Abdulrazak Gurnah was born and raised in Zanzibar. The imported educational system was British, though Koranic schools taught the traditional Muslim education, until the revolution of 1964, when the island territory was caught in a Cold War gavotte between the East and the West. Much of the instability of the era is woven into the background of Gravel Heart, especially political violence. People were abducted and subsequently disappeared; in theory, women were liberated but often treated as little more than objects; powerful authorities controlled the government. There was rampant abuse of power and subsequent family breakdown within a quasi-Marxist context. Gurnah lived through all of this, especially the impact on families, and—like his main character in Gravel Heart—left Zanzibar when he was still young for education in Britain.

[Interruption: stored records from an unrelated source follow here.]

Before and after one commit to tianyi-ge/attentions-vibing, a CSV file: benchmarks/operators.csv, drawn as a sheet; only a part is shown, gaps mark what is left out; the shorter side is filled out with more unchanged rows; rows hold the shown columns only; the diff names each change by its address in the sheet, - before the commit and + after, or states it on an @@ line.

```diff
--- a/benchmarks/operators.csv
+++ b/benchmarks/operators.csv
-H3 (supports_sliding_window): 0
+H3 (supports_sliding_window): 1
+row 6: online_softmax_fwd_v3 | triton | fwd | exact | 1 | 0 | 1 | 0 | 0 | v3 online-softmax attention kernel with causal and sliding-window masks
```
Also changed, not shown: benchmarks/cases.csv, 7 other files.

The confusion for Salim, the novel’s main character, happens abruptly when he is seven, and suddenly his father leaves the family and moves into a rented room, with no explanation that his son can understand. Salim and his mother have been abandoned; the culprit is clearly the father. But the boy’s mother continues to cook her husband’s food and take it to him each day. When Salim is eleven, he begins the daily delivery of food to his silent father, seeking an explanation from the morose man, but nothing is forthcoming. About the same time, Salim’s uncle, Amir—his mother’s brother who lives with them—has a sudden rise in expectations, and quite unexpectedly the boy’s mother is pregnant again, leading to the birth of Salim’s sister at a time when he has already entered secondary school.

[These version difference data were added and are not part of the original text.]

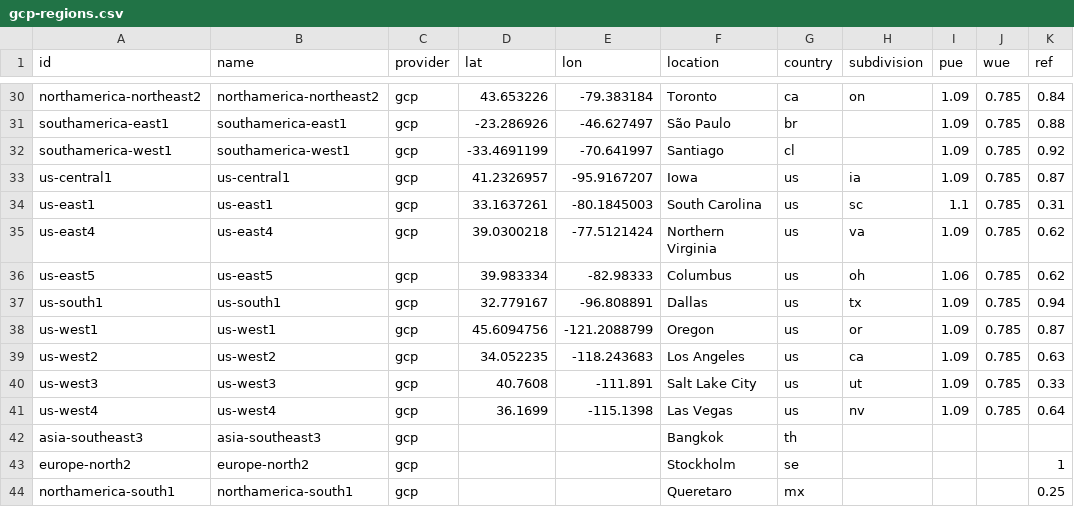
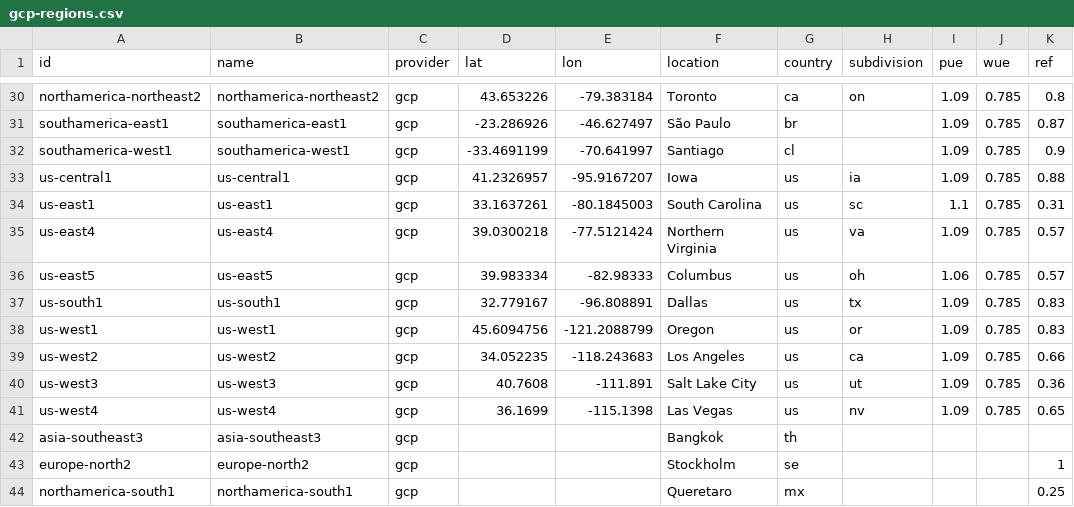
Before and after one commit to digital4better/data, a CSV file: data/cloud/gcp-regions.csv, drawn as a sheet; only a part is shown, gaps mark what is left out; the diff covers the shown part only; the diff names each change by its address in the sheet, - before the commit and + after, or states it on an @@ line.

```diff
--- a/data/cloud/gcp-regions.csv
+++ b/data/cloud/gcp-regions.csv
-K30 (ref): 0.84
+K30 (ref): 0.8
-K31 (ref): 0.88
+K31 (ref): 0.87
-K32 (ref): 0.92
+K32 (ref): 0.9
-K33 (ref): 0.87
+K33 (ref): 0.88
-K35:K36 (ref): 0.62
+K35:K36 (ref): 0.57
-K37 (ref): 0.94
+K37 (ref): 0.83
-K38 (ref): 0.87
+K38 (ref): 0.83
-K39 (ref): 0.63
+K39 (ref): 0.66
-K40 (ref): 0.33
+K40 (ref): 0.36
-K41 (ref): 0.64
+K41 (ref): 0.65
```
Also changed, not shown: 23 edited cells elsewhere in this file, data/ai/models.csv, data/cloud/accelerators.csv, 34 other files.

After Amir has left for Dublin for diplomatic studies, and later become a diplomat, Salim learns that his mother has had an affair with Amir’s wife’s brother (an important man in the government). Soon, Amir brings Salim to London to live with him and his family, in order to provide a British education for the boy. Before Salim departs, his father says to him, “Keep your ear close to your heart,” a remark that the boy does not understand. But he does realize that his father did not abandon them. He left because of his wife’s unfaithfulness. The secret of his father’s departure has been revealed as the opposite of what he has always believed. The mother was the unfaithful party.

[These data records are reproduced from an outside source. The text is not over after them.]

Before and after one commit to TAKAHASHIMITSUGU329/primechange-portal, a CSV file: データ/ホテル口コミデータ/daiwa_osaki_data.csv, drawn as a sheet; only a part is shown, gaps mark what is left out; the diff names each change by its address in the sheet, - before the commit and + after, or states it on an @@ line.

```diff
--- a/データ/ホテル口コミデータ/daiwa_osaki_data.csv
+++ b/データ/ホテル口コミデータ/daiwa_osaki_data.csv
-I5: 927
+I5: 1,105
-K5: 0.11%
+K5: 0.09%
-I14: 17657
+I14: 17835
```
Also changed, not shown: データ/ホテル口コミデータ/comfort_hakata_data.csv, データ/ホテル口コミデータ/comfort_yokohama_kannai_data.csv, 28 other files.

London initially intimidates Salim. He is expected to study business, which he finds uninteresting. In his second year, he fails most of his courses and confesses to his uncle that he is interested in switching majors to literature. That confession leads to his expulsion from Amir’s household. Abruptly, Salim is on his own, after shifting his studies to Brighton. His grades improve and as he becomes more comfortable with life in Britain, he begins to have serious relationships with women. All along, he remains obsessed his father, whom he learns has moved to Kuala Lampur, in order to be with a relative. Salim fears that he will never see his father again. His letters to his mother become less frequent than they were when he first arrived in Britain.
One of Salim’s relationships is particularly unsettling because it recalls his mother’s unfaithfulness to his father. He falls in love with a woman who is partly Indian, and when her parents prohibit the relationship to continue and she follows their orders, his sense that women are unpredictable and unreliable is reinforced. That is also true of at least one other relationship he has with a woman. Soon, he becomes a bit of a hermit, just like his father. Then, quickly, Salim receives word that his mother has died and his father has left Kuala Lampur and returned to Zanzibar.
This is where the story becomes, once again, deeply moving in its final revelations, because Salim decides to make a month’s long trip to Zanzibar to see his sister, who is now an adult, and (more importantly) seek out his father. The nightly conversations with his father restore Salim’s love for the old man, even as he understands that his home is not Zanzibar but Britain. Salim tells his father, “The whole world ends up in London somehow…. The British never left anyone in peace and squeezed everything good out of everybody and took it home, and now a bedraggled lot of niggers and turks have come to share in it.” The statement reiterates several of the most prescient issues of Gurnah’s novels: the empire has struck back; it’s payback time for the once Colonial power; both have lost their cultural identity.
Abdulrazak Gurnah: Gravel Heart
Bloomsbury, 261 pp., $28